It seems, on the face of it, a bit bizarre that Blanche d’Alpuget should have written what is clearly the first of a series of novels about Henry II, and a bit odd too that she should have called it The Young Lion. And why should eyebrows be raised at the title, apart from anything else? Well, Irwin Shaw’s The Young Lions (1948) – a title different by the merest sibilant – was one of the big and hugely esteemed novels of the immediate post-war period. It depicted a group of young people from their pre-war days, and back in the long ago 1950s, when people born before World War II still read a few books a week, even if they had discovered television, it had a hold on the public imagination comparable to A Town Like Alice (1950) or From Here to Eternity (1951).
I remember my mother telling me the plot of The Young Lions and filling in the characters when we shopped in Myers some Saturday morning, or wandered for my benefit in the lanes between the Regent cinema and the back of St Paul’s Cathedral. Here, for my beguilement, was Tim the Toyman’s and the Pied Piper Bookshop, with its hardback colour-plated books about King Arthur and Robin Hood for high-rent children. My mother told me about the German, about the nightclub guy – wasn’t he Jewish? She filled in some enchanting image from the recent past, the past of her war-torn (if Australian and sheltered) girlhood, which was as romantic to me – well, not quite, but almost – as Camelot or Tintagel, or from medieval histories, lavishly illustrated in mock-medieval fashion in books like This Age of Kings: stories about the signing of the Magna Carta, Richard the Lionheart felled by an arrow, and Thomas Becket, the Archbishop of Canterbury, murdered by the knights who had heard the king cry, ‘Will no one rid me of this pestilent priest?’

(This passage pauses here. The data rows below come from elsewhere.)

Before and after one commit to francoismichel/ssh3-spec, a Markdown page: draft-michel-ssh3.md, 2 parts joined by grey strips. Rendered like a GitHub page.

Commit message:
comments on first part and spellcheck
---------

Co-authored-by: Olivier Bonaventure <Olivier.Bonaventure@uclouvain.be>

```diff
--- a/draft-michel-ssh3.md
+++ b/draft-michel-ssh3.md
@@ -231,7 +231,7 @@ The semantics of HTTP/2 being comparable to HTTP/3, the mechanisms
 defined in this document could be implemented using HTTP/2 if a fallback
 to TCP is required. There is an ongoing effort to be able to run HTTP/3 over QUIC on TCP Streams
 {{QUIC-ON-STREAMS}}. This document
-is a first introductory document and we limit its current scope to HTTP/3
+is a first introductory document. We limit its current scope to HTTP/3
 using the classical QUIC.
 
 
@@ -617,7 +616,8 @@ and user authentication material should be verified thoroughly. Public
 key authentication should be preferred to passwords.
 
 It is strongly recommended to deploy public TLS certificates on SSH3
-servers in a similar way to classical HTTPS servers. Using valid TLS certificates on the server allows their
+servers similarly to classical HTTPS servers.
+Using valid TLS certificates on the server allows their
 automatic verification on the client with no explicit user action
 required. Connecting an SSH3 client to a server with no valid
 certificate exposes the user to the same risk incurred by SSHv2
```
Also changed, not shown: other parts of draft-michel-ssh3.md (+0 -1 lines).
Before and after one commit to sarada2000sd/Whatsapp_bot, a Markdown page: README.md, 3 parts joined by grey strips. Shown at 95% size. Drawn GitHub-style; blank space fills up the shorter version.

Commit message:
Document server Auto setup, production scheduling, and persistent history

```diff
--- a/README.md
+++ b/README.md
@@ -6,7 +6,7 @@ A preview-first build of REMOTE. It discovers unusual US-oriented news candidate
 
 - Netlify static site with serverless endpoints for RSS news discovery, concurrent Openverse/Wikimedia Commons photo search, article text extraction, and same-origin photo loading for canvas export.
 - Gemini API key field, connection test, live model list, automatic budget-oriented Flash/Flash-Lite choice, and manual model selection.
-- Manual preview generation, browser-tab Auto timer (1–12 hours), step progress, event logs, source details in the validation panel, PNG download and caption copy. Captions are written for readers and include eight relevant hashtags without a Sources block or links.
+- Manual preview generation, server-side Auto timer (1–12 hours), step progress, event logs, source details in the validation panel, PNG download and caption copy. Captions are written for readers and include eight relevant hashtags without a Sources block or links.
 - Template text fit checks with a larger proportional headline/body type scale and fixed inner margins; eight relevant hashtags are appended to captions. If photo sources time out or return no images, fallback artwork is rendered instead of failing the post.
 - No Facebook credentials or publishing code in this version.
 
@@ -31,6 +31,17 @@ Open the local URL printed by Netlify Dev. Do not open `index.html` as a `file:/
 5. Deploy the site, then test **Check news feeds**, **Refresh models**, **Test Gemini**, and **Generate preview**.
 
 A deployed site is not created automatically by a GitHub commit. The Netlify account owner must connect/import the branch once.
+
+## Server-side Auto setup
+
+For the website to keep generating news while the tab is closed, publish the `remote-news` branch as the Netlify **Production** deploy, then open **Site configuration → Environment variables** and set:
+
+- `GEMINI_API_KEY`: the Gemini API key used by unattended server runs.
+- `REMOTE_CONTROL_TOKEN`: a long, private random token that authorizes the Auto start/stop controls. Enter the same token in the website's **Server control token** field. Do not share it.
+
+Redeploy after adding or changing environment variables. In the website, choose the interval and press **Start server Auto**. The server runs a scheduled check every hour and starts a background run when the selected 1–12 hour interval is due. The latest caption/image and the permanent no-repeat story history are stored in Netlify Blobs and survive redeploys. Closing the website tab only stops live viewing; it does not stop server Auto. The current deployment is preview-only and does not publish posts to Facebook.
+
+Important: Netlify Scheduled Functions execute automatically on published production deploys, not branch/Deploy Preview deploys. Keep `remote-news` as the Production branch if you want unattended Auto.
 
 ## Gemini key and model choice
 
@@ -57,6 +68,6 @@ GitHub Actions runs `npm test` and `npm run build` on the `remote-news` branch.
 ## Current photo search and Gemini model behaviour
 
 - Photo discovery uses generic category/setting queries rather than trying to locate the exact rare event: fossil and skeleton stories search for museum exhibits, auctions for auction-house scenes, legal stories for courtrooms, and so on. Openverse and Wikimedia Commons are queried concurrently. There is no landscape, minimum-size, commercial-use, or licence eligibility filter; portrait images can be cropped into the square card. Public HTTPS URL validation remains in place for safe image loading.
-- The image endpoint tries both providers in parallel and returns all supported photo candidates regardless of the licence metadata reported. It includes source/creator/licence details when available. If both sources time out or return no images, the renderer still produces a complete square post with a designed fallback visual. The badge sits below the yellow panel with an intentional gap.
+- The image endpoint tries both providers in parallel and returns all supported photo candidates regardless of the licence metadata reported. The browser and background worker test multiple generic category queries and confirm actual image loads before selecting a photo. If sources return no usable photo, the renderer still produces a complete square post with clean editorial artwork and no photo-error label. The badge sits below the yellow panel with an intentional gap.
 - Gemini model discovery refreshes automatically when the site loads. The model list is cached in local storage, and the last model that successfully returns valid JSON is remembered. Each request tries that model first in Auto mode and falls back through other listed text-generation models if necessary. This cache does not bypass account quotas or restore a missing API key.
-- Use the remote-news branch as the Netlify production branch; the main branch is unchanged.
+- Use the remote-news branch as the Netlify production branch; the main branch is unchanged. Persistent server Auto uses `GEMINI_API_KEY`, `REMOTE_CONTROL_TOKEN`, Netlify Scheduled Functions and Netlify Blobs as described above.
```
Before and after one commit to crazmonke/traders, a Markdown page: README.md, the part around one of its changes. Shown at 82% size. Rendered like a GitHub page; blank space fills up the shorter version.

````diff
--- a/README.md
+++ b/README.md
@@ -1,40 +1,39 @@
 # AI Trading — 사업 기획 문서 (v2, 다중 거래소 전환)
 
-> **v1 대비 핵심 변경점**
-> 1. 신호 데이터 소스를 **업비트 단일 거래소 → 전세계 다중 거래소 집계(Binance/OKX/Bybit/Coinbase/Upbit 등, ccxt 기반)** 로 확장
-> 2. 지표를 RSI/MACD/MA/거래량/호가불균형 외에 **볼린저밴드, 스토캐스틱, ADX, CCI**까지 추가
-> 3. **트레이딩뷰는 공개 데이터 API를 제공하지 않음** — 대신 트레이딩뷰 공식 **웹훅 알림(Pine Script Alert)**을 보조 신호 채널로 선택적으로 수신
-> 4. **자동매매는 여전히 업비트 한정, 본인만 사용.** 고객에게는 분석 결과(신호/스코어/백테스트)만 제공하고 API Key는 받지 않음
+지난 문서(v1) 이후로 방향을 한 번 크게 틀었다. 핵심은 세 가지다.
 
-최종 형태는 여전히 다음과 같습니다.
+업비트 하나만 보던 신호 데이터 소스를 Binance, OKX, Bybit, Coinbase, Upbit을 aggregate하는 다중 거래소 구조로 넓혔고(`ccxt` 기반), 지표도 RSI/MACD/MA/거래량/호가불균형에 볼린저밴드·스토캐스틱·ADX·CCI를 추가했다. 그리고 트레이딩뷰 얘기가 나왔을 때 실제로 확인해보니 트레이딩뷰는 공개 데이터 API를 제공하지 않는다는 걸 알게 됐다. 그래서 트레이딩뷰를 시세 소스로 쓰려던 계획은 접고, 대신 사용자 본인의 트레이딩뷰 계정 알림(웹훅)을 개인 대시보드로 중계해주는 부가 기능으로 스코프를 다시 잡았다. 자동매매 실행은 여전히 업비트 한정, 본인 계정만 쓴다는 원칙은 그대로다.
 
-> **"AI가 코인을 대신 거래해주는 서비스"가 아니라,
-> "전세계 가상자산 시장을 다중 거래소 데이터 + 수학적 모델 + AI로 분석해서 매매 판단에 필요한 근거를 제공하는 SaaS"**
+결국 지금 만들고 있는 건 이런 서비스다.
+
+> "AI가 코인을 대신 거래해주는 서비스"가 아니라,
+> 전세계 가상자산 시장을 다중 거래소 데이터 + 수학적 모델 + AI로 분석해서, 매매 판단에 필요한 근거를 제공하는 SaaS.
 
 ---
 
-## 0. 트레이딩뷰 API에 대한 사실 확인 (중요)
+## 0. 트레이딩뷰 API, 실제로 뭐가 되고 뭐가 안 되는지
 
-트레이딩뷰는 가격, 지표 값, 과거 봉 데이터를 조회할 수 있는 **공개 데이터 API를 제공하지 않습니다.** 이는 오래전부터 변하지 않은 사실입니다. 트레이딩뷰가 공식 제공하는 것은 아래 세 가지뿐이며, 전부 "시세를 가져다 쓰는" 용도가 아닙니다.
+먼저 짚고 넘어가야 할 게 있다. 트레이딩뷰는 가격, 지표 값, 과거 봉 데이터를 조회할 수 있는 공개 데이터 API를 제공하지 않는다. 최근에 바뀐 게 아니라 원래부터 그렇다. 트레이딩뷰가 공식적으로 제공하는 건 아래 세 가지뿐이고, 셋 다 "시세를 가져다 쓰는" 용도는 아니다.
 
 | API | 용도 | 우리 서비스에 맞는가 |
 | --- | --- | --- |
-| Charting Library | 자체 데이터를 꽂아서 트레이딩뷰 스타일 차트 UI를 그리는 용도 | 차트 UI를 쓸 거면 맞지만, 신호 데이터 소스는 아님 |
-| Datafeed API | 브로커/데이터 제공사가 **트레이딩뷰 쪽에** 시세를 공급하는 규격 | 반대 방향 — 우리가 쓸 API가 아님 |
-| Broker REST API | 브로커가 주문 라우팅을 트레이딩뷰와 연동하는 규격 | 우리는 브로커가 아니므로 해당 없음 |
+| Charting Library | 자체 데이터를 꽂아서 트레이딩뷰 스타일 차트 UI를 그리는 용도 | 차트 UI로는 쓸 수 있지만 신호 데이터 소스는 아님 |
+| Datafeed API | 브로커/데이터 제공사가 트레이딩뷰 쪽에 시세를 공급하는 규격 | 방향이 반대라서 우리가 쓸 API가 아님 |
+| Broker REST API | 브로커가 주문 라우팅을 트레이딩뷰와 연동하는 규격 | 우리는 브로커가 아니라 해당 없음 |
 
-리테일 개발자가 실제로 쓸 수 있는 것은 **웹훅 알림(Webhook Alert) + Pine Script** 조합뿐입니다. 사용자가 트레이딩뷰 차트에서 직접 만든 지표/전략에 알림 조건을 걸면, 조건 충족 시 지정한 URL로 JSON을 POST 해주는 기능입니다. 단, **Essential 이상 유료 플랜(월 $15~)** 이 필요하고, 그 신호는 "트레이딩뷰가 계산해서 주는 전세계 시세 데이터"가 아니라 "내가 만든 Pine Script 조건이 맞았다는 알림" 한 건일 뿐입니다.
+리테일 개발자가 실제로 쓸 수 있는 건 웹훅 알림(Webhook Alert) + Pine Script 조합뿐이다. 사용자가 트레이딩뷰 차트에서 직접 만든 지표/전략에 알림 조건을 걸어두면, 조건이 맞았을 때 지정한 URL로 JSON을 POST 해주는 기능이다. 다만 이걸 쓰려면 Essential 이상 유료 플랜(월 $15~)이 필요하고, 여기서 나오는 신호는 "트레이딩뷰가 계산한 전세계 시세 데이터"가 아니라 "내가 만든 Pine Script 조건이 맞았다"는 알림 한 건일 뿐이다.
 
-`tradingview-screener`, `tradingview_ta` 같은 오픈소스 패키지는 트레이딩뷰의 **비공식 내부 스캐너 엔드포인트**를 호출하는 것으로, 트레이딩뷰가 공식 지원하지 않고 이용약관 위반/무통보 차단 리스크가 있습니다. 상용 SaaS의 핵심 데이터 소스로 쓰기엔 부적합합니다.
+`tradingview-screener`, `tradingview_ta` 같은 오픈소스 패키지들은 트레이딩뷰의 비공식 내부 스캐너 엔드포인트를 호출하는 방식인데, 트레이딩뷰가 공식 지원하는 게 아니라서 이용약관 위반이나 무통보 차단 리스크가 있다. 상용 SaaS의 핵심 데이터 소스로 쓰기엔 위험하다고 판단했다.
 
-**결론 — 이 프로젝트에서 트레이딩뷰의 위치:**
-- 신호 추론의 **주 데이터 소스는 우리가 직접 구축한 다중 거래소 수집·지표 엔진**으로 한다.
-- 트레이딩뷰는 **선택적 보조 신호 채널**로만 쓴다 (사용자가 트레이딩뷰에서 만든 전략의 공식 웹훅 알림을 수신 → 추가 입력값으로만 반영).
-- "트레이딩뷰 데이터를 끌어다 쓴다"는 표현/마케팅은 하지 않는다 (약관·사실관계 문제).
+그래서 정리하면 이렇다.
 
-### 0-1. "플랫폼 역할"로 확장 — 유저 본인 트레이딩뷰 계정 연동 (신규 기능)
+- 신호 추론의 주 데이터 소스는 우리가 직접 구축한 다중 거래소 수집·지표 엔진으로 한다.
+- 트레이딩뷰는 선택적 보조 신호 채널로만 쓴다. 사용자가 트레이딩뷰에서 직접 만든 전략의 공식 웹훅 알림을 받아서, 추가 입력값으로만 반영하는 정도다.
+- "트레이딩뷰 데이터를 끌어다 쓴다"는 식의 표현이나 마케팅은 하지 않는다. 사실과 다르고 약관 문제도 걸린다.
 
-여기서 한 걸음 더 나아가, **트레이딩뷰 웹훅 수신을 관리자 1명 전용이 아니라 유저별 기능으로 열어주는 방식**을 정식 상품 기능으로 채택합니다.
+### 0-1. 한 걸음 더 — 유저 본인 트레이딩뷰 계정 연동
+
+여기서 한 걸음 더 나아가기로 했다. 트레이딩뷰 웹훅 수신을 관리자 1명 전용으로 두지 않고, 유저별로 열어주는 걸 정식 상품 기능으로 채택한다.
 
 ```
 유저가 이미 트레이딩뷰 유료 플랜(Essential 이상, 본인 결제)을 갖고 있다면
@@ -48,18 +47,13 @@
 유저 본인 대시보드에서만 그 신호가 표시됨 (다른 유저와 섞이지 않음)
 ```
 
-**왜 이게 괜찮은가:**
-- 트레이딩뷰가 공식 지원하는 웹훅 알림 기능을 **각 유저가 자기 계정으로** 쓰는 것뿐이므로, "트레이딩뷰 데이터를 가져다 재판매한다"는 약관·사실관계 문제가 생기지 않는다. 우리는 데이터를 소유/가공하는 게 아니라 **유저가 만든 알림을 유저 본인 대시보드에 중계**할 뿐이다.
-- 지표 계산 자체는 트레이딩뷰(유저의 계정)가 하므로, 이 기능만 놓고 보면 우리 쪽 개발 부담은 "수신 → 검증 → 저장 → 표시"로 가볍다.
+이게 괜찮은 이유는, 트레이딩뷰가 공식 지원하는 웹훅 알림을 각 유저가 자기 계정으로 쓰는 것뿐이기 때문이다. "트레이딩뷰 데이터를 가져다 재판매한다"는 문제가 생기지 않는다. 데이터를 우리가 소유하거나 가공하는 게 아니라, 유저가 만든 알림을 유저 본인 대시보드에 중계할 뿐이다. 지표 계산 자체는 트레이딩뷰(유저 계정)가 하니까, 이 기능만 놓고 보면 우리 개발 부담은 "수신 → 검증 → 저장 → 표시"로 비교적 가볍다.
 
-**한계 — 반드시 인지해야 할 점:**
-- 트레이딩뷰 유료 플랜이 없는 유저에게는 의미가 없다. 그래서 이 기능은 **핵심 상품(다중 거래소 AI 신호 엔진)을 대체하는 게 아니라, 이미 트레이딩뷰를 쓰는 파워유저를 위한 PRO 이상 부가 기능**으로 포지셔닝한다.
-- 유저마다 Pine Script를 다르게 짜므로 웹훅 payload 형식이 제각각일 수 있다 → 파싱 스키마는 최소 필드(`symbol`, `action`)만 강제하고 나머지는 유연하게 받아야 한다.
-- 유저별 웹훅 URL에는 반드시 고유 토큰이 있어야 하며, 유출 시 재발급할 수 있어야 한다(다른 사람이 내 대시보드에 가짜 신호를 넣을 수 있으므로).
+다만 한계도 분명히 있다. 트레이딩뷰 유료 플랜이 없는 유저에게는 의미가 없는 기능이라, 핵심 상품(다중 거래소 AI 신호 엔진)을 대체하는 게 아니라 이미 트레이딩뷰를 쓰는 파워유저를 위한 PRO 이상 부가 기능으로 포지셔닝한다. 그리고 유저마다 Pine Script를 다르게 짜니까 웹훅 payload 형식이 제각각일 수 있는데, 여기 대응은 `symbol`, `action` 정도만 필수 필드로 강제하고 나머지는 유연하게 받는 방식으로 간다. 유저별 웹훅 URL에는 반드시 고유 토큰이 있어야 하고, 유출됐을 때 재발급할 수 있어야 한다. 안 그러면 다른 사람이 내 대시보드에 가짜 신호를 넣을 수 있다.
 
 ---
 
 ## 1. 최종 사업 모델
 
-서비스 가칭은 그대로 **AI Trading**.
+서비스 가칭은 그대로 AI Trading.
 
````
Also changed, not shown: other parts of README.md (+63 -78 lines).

This beauteous colour version of history existed in yesteryear’s newsreel world of black and white, howevermuch the great fighting aces of the Battle of Britain were to us like knights at a tournament, and Churchill’s words about fighting on the beaches, on the fields and on the landing grounds – which Richard Burton recited in a documentary of the time called The Valiant Years (1960) – were our Agincourt speech.
Blanche d’Alpuget’s childhood was even longer ago than mine, so I find it difficult to imagine that she would not remember the virtual pre-empting of her title by a book famous enough to become a Hollywood film with Marlon Brando. I can even remember the provenance of the epigraph – and this is a primary school child’s memory. It was a quotation from the Old Testament, I think from Ezekiel, and it was something about young lions roaming and raging – something that underlined, with a ferocity and a poetry that justified quotation, the coupling of youth to which God giveth joy and the beast who seeks whom it may devour. (In fact, it turns out to be Nahum 2 and has a different kind of elegiac poignancy to my childhood memory: ‘Behold, I am against thee, saith the Lord of hosts, and I will burn your chariots in the smoke, and the sword shall devour thy young lions.’)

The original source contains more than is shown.